Brasilia’s deepening economic crisis could see the city stripped of the football matches it is due to host during the Rio 2016 Olympic Games.
Brazil’s capital is scheduled to stage seven games at the state-of-the-art Mane Garrincha Stadium, which hosted the same number during the 2014 FIFA World Cup, including the third-place play-off between the home nation and The Netherlands.
But it has been flagging under the huge outlay on the venue, which cost €839 million (£599 million/$926 million) to build, far more than the original projection of €316 million (£226 million/$349 million).
The Rio 2016 Organising Committee has given the city until the middle of this month to sign a contract or face losing the matches.
“We are doing our homework now to see if we can sign this in time, but it’s not certain,” Brasilia’s sports secretary, Leila Barros, told Reuters.
It’s unclear how ticket holders for matches in Brasilia would be reimbursed if the matches have to be moved elsewhere.
The 70,000-seat stadium is Brazil’s second-largest but is hardly used with Brasilia struggling to cover its annual cost of €2.25 million (£1.61 million/$2.48 million).

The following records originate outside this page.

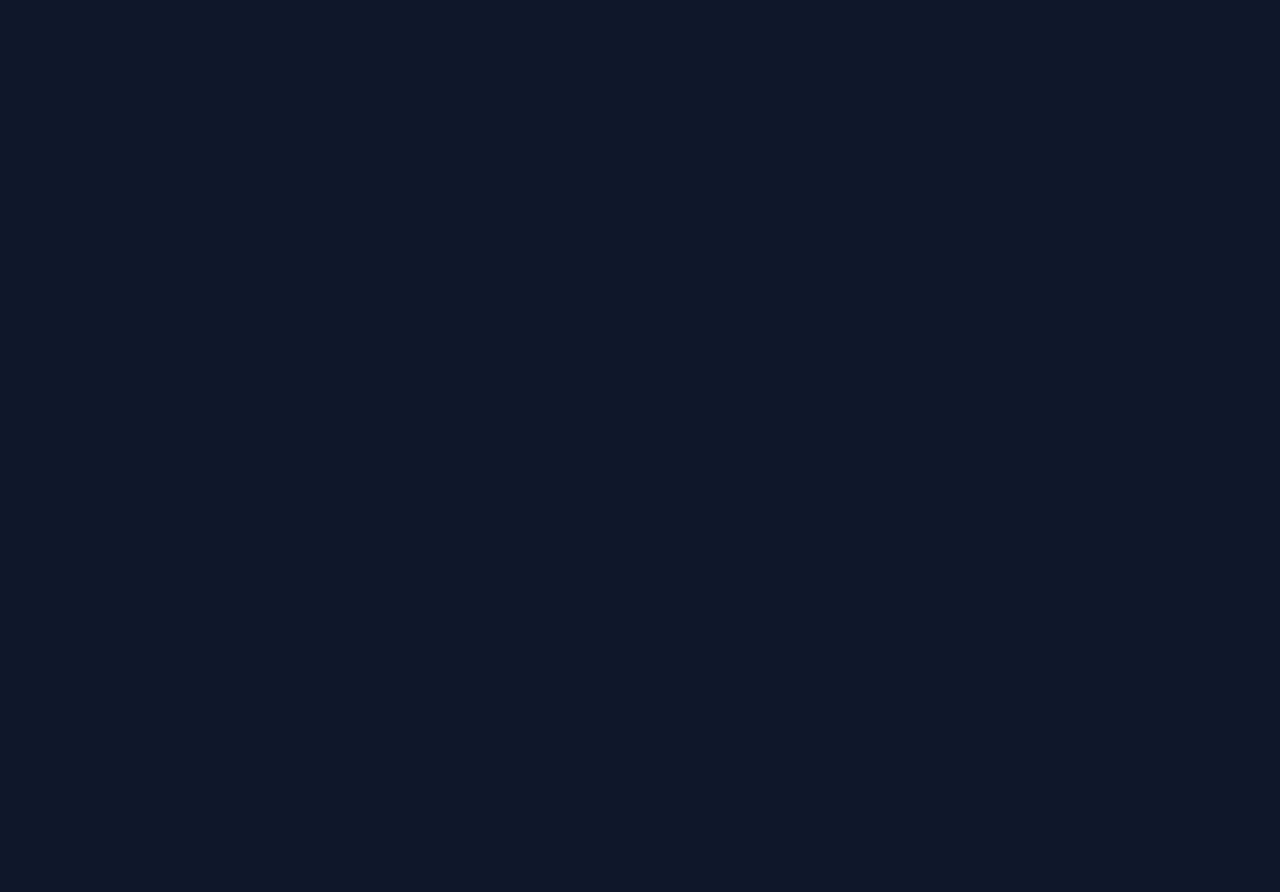
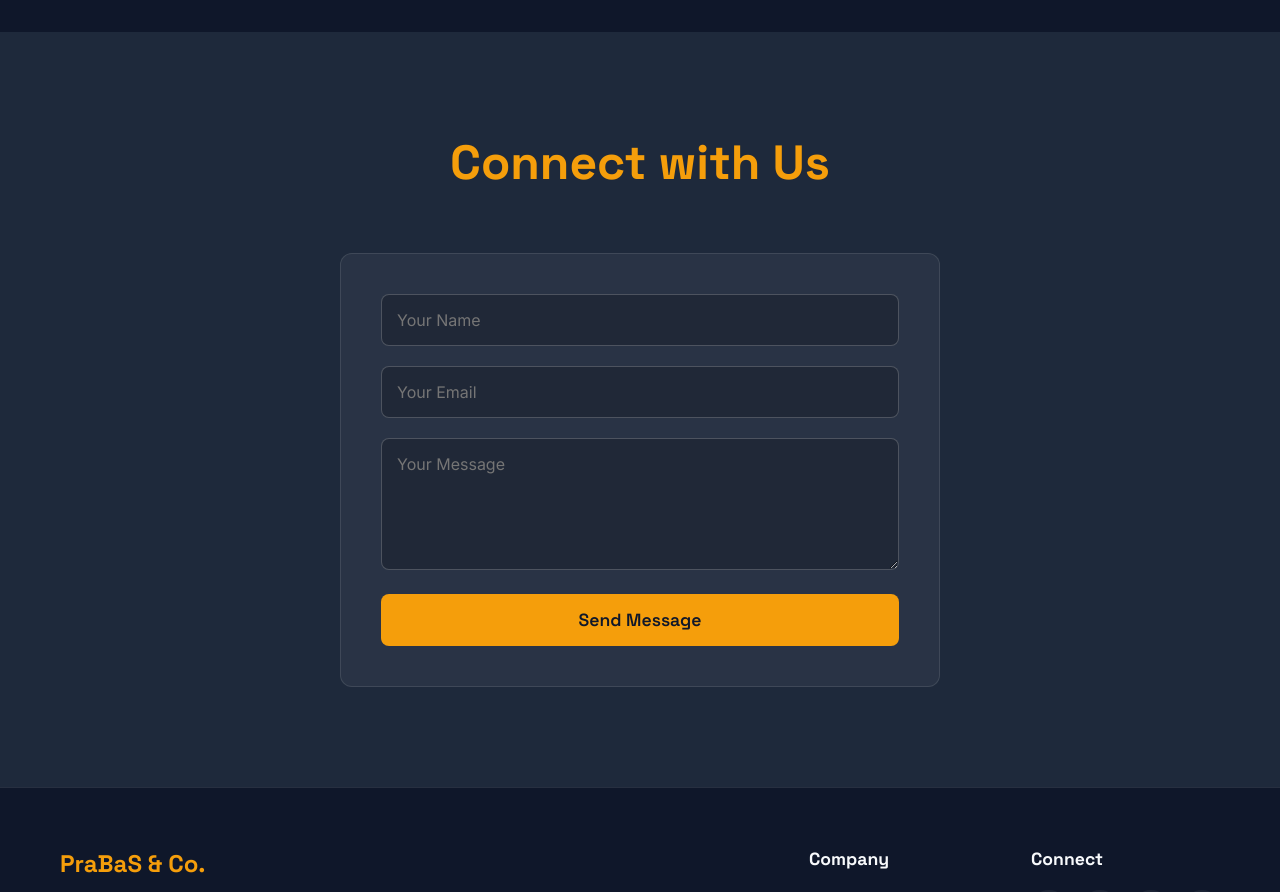
Before and after one commit to yuvasamrajyaofficial-prog/MCT, a Next.js app: page / in a window 1280 px wide. Shown: the part 1900-2792 px from the top of the page. Before the commit the page ends 1932 px from the top, so only its background shows below. Built offline with nearby package versions, Linux system fonts and the light colour scheme.

Commit message:
Feat: Add Footer, Ambient Sound, and Contact Section

```diff
--- a/app/layout.js
+++ b/app/layout.js
@@ -1,6 +1,7 @@
 import { Space_Grotesk, Inter } from "next/font/google";
 import "./globals.css";
 import CursorEffect from "@/components/CursorEffect";
+import Footer from "@/components/Footer";
 
 const spaceGrotesk = Space_Grotesk({
   subsets: ["latin"],
@@ -24,6 +25,7 @@ export default function RootLayout({ children }) {
       <body className={`${spaceGrotesk.variable} ${inter.variable}`}>
         <CursorEffect />
         {children}
+        <Footer />
       </body>
     </html>
   );
--- a/app/mental-tech/page.js
+++ b/app/mental-tech/page.js
@@ -1,9 +1,11 @@
 import SanctumInterface from "@/components/SanctumInterface";
+import AmbientSound from "@/components/AmbientSound";
 
 export default function MentalTechPage() {
   return (
     <main>
       <SanctumInterface />
+      <AmbientSound />
     </main>
   );
 }
--- a/app/page.js
+++ b/app/page.js
@@ -1,6 +1,7 @@
 import HeroSection from "@/components/HeroSection";
 import MissionStatement from "@/components/MissionStatement";
 import ProductShowcase from "@/components/ProductShowcase";
+import ContactSection from "@/components/ContactSection";
 
 export default function Home() {
   return (
@@ -8,6 +9,7 @@ export default function Home() {
       <HeroSection />
       <MissionStatement />
       <ProductShowcase />
+      <ContactSection />
     </main>
   );
 }
--- /dev/null
+++ b/components/AmbientSound.module.css
@@ -0,0 +1,41 @@
+.container {
+  position: fixed;
+  bottom: 30px;
+  right: 30px;
+  z-index: 100;
+}
+
+.toggleBtn {
+  display: flex;
+  align-items: center;
+  gap: 10px;
+  background: rgba(245, 158, 11, 0.1);
+  border: 1px solid rgba(245, 158, 11, 0.3);
+  color: var(--primary);
+  padding: 10px 20px;
+  border-radius: 30px;
+  cursor: pointer;
+  backdrop-filter: blur(10px);
+  transition: all 0.3s ease;
+  font-family: var(--font-space-grotesk);
+}
+
+.toggleBtn:hover {
+  background: rgba(245, 158, 11, 0.2);
+  box-shadow: 0 0 15px rgba(245, 158, 11, 0.3);
+}
+
+.label {
+  font-size: 0.9rem;
+  font-weight: 600;
+}
+
+@media (max-width: 768px) {
+  .label {
+    display: none;
+  }
+  .toggleBtn {
+    padding: 10px;
+    border-radius: 50%;
+  }
+}
--- /dev/null
+++ b/components/ContactSection.js
@@ -0,0 +1,27 @@
+"use client";
+
+import styles from "./ContactSection.module.css";
+
+export default function ContactSection() {
+  return (
+    <section className={styles.contact}>
+      <div className="container">
+        <h2 className={styles.heading}>Connect with Us</h2>
+        <div className={styles.wrapper}>
+          <form className={styles.form}>
+            <div className={styles.group}>
+              <input type="text" placeholder="Your Name" className={styles.input} required />
+            </div>
+            <div className={styles.group}>
+              <input type="email" placeholder="Your Email" className={styles.input} required />
+            </div>
+            <div className={styles.group}>
+              <textarea placeholder="Your Message" rows="5" className={styles.textarea} required></textarea>
+            </div>
+            <button type="submit" className={styles.submitBtn}>Send Message</button>
+          </form>
+        </div>
+      </div>
+    </section>
+  );
+}
--- /dev/null
+++ b/components/ContactSection.module.css
@@ -0,0 +1,63 @@
+.contact {
+  padding: 100px 0;
+  background: #1e293b;
+}
+
+.heading {
+  font-family: var(--font-space-grotesk);
+  font-size: 3rem;
+  color: var(--primary);
+  text-align: center;
+  margin-bottom: 60px;
+}
+
+.wrapper {
+  max-width: 600px;
+  margin: 0 auto;
+  background: rgba(255, 255, 255, 0.05);
+  padding: 40px;
+  border-radius: 12px;
+  border: 1px solid rgba(255, 255, 255, 0.1);
+}
+
+.group {
+  margin-bottom: 20px;
+}
+
+.input,
+.textarea {
+  width: 100%;
+  padding: 15px;
+  border-radius: 8px;
+  border: 1px solid rgba(255, 255, 255, 0.2);
+  background: rgba(0, 0, 0, 0.2);
+  color: var(--foreground);
+  font-family: var(--font-inter);
+  font-size: 1rem;
+  transition: border-color 0.3s ease;
+}
+
+.input:focus,
+.textarea:focus {
+  outline: none;
+  border-color: var(--primary);
+}
+
+.submitBtn {
+  width: 100%;
+  background: var(--primary);
+  color: #0f172a;
+  padding: 15px;
+  border: none;
+  border-radius: 8px;
+  font-family: var(--font-space-grotesk);
+  font-size: 1.1rem;
+  font-weight: 600;
+  cursor: pointer;
+  transition: all 0.3s ease;
+}
+
+.submitBtn:hover {
+  background: #d97706;
+  transform: translateY(-2px);
+}
--- /dev/null
+++ b/components/Footer.js
@@ -0,0 +1,41 @@
+"use client";
+
+import Link from "next/link";
+import { Github, Twitter, Linkedin, Mail } from "lucide-react";
+import styles from "./Footer.module.css";
+
+export default function Footer() {
+  return (
+    <footer className={styles.footer}>
+      <div className="container">
+        <div className={styles.content}>
+          <div className={styles.brand}>
+            <h3 className={styles.logo}>PraBaS & Co.</h3>
+            <p className={styles.quote}>&quot;Guided by Paramananda. Driven by Logic.&quot;</p>
+          </div>
+
+          <div className={styles.links}>
+            <div className={styles.column}>
+              <h4>Company</h4>
+              <Link href="/about">About Us</Link>
+              <Link href="/careers">Careers (Remote First)</Link>
+              <Link href="/investors">Investors</Link>
+            </div>
+            <div className={styles.column}>
+              <h4>Connect</h4>
+              <div className={styles.socials}>
+                <a href="#" aria-label="GitHub"><Github size={20} /></a>
+                <a href="#" aria-label="Twitter"><Twitter size={20} /></a>
+                <a href="#" aria-label="LinkedIn"><Linkedin size={20} /></a>
+                <a href="mailto:contact@prabas.co" aria-label="Email"><Mail size={20} /></a>
+              </div>
+            </div>
+          </div>
+        </div>
+        <div className={styles.copyright}>
+          <p>© 2025 PraBaS & Co. | Established in India.</p>
+        </div>
+      </div>
+    </footer>
+  );
+}
--- /dev/null
+++ b/components/Footer.module.css
@@ -0,0 +1,97 @@
+.footer {
+  background: #0f172a;
+  border-top: 1px solid rgba(255, 255, 255, 0.1);
+  padding: 60px 0 20px;
+  color: var(--foreground);
+  font-family: var(--font-inter);
+}
+
+.content {
+  display: flex;
+  justify-content: space-between;
+  flex-wrap: wrap;
+  gap: 40px;
+  margin-bottom: 40px;
+}
+
+.brand {
+  max-width: 300px;
+}
+
+.logo {
+  font-family: var(--font-space-grotesk);
+  font-size: 1.5rem;
+  color: var(--primary);
+  margin-bottom: 15px;
+}
+
+.quote {
+  font-style: italic;
+  color: #94a3b8;
+  line-height: 1.6;
+}
+
+.links {
+  display: flex;
+  gap: 60px;
+}
+
+.column h4 {
+  font-family: var(--font-space-grotesk);
+  font-size: 1.1rem;
+  margin-bottom: 20px;
+  color: var(--foreground);
+}
+
+.column a {
+  display: block;
+  color: #94a3b8;
+  margin-bottom: 12px;
+  transition: color 0.3s ease;
+  font-size: 0.95rem;
+}
+
+.column a:hover {
+  color: var(--primary);
+}
+
+.socials {
+  display: flex;
+  gap: 15px;
+}
+
+.socials a {
+  display: inline-flex;
+  align-items: center;
+  justify-content: center;
+  width: 36px;
+  height: 36px;
+  background: rgba(255, 255, 255, 0.05);
+  border-radius: 50%;
+  color: var(--foreground);
+  transition: all 0.3s ease;
+}
+
+.socials a:hover {
+  background: var(--primary);
+  color: #0f172a;
+  transform: translateY(-3px);
+}
+
+.copyright {
+  text-align: center;
+  padding-top: 20px;
+  border-top: 1px solid rgba(255, 255, 255, 0.05);
+  color: #64748b;
+  font-size: 0.9rem;
+}
+
+@media (max-width: 768px) {
+  .content {
+    flex-direction: column;
+  }
+  .links {
+    flex-direction: column;
+    gap: 30px;
+  }
+}
```
Also changed, not shown: components/AmbientSound.js (added, +32 -0 lines).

Brasilia is contracted to bear the costs of hosting the matches during Rio 2016, but the profits will go to the Organising Committee.
Officials have not provided an estimate on what hosting the seven matches, four of which are men’s and the other three women’s, might cost.
Rodrigo Rollemberg became the new Governor of Brasilia in January with the city’s debts eclipsing €1 billion (£715 million/$1.1 billion).
He inherited a city with a year of unpaid benefits due to employees, and wage increases already agreed by his leftist predecessor Agnelo Queiroz, a member of Brazil’s ruling Workers’ Party.
Rollemberg decided to proceed with the matches earlier this year, committing the city to a plan initiated by Queiroz.
Helio Doyle, who played a part in the decision as the Governor’s chief of staff, said Rollemberg did so against the advice of his economic advisors.
“The city can’t afford to hold the Olympic football games here,” Doyle, who has since quit his role, said.
“It can barely pay its employees.”
The Mane Garrincha Stadium has been built in a city that doesn’t have a top-flight club, and has hosted less than a dozen professional games in 2015.
Rio de Janeiro, São Paulo, Belo Horizonte, Manaus and Salvador are the other host cities for the Olympic football tournament, making use of venues built for last year’s World Cup.
By Daniel Etchells
This article was republished with permission from the original publisher, www.insidethegames.biz